El Nino Watch Called as Odds Grow of Weather-Shifting Event

By Brian K. Sullivan | April 14, 2023

US government forecasters issued an El Nino watch as the odds increased that the weather-changing phenomenon will arise over the Pacific Ocean, raising the prospects of a below-average Atlantic hurricane season as well as heavy rains and searing heat across multiple regions of the globe.

The US Climate Prediction Center raised the likelihood of an El Nino emerging between August and October to 74% from 61% a month ago. El Nino is when the equatorial Pacific warms and reacts with the atmosphere to disrupt weather patterns. One common knock-on effect is increased wind shear in the Caribbean tearing at budding hurricanes there.

“The latest model guidance came out and it was impressive,” said Michelle L’Heureux, a forecaster with the Climate Prediction Center. “Our Spidey sense perks up when we are seeing a lot of model agreement.”

Colorado State University is calling for a below-average 13 named storms in the Atlantic this year, in part because of the possibility of El Nino. Six of those systems could become hurricanes, and of those two may reach major status with winds of 111 miles (179 kilometers) per hour or more, by the time the six-month Atlantic season ends on Nov. 30.

A storm is named when its winds reach tropical-storm strength of 39 mph.
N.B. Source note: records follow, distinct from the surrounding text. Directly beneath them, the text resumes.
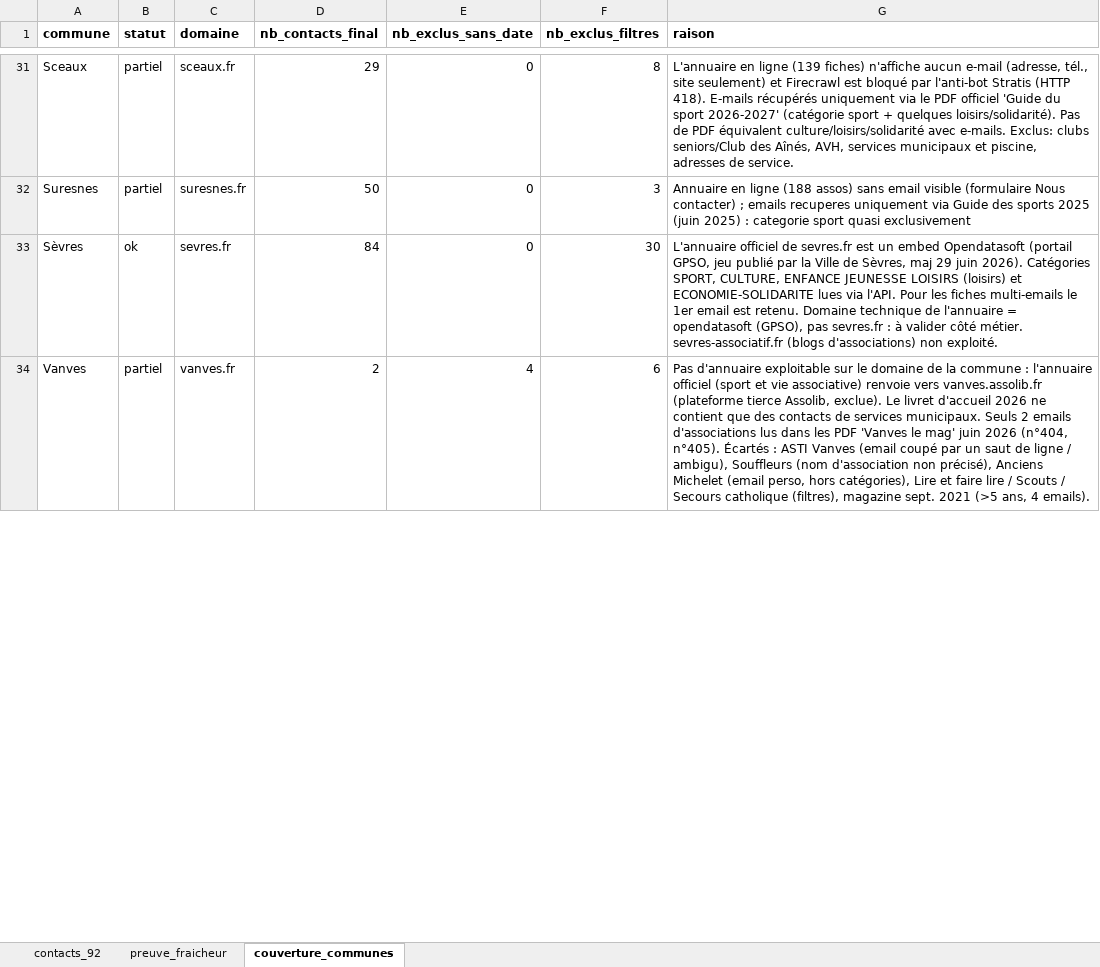
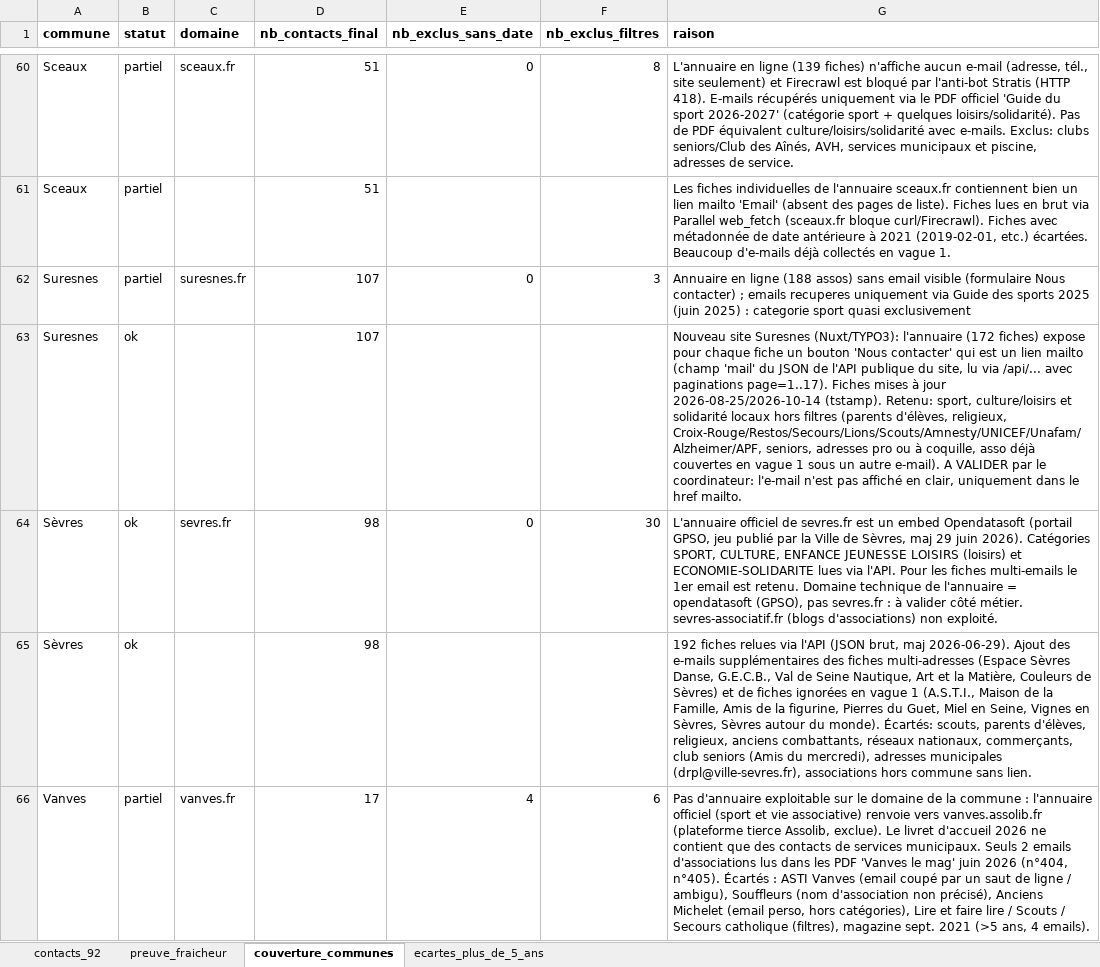
Before and after one commit to kevincarre13a-ops/assovisible, an Excel workbook: contacts_associations_92.xlsx, sheet couverture_communes, drawn as a sheet; only a part is shown, gaps mark what is left out; values as stored, in another font and other column widths than the file's, no borders; addresses are those after the commit; the diff covers the shown part only; the diff names each change by its address in the sheet, - before the commit and + after, or states it on an @@ line.

```diff
--- a/contacts_associations_92.xlsx (sheet couverture_communes)
+++ b/contacts_associations_92.xlsx (sheet couverture_communes)
+sheet tab: ecartes_plus_de_5_ans
-D60 (nb_contacts_final): 29
+D60 (nb_contacts_final): 51
+row 61: Sceaux | partiel |  | 51 |  |  | Les fiches individuelles de l'annuaire sceaux.fr contiennent bien un lien mailto 'Email' (absent des pages de liste). Fiches lues en brut via Parallel web_fetch (sceaux.fr bloque curl/Firecrawl). Fiches avec métadonnée de date antérieure à 2021 (2019-02-01, etc.) écartées. Beaucoup d'e-mails déjà collectés en vague 1.
-D62 (nb_contacts_final): 50
+D62 (nb_contacts_final): 107
+row 63: Suresnes | ok |  | 107 |  |  | Nouveau site Suresnes (Nuxt/TYPO3): l'annuaire (172 fiches) expose pour chaque fiche un bouton 'Nous contacter' qui est un lien mailto (champ 'mail' du JSON de l'API publique du site, lu via /api/... avec paginations page=1..17). Fiches mises à jour 2026-08-25/2026-10-14 (tstamp). Retenu: sport, culture/loisirs et solidarité locaux hors filtres (parents d'élèves, religieux, Croix-Rouge/Restos/Secours/Lions/Scouts/Amnesty/UNICEF/Unafam/Alzheimer/APF, seniors, adresses pro ou à coquille, asso déjà couvertes en vague 1 sous un autre e-mail). A VALIDER par le coordinateur: l'e-mail n'est pas affiché en clair, uniquement dans le href mailto.
-D64 (nb_contacts_final): 84
+D64 (nb_contacts_final): 98
+row 65: Sèvres | ok |  | 98 |  |  | 192 fiches relues via l'API (JSON brut, maj 2026-06-29). Ajout des e-mails supplémentaires des fiches multi-adresses (Espace Sèvres Danse, G.E.C.B., Val de Seine Nautique, Art et la Matière, Couleurs de Sèvres) et de fiches ignorées en vague 1 (A.S.T.I., Maison de la Famille, Amis de la figurine, Pierres du Guet, Miel en Seine, Vignes en Sèvres, Sèvres autour du monde). Écartés: scouts, parents d'élèves, religieux, anciens combattants, réseaux nationaux, commerçants, club seniors (Amis du mercredi), adresses municipales (drpl@ville-sevres.fr), associations hors commune sans lien.
-D66 (nb_contacts_final): 2
+D66 (nb_contacts_final): 17
```
Also changed, not shown: 33 added rows and 31 edited cells elsewhere in this sheet, sheet preuve_fraicheur, sheet contacts_92.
In addition to blunting the frequency of Atlantic hurricanes, El Nino could bring relief to drought-parched areas of Argentina and the southern US while blanketing parts of Asia and Australia with hotter, drier conditions. Coffee, tea, and cocoa crops would be especially vulnerable.

L’Heureux cautioned that models at this time of the year have a higher chance of being wrong. “We don’t quite have 20-20 vision in the spring and we are working with incomplete information,” she said.

Was this article valuable?

Here are more articles you may enjoy.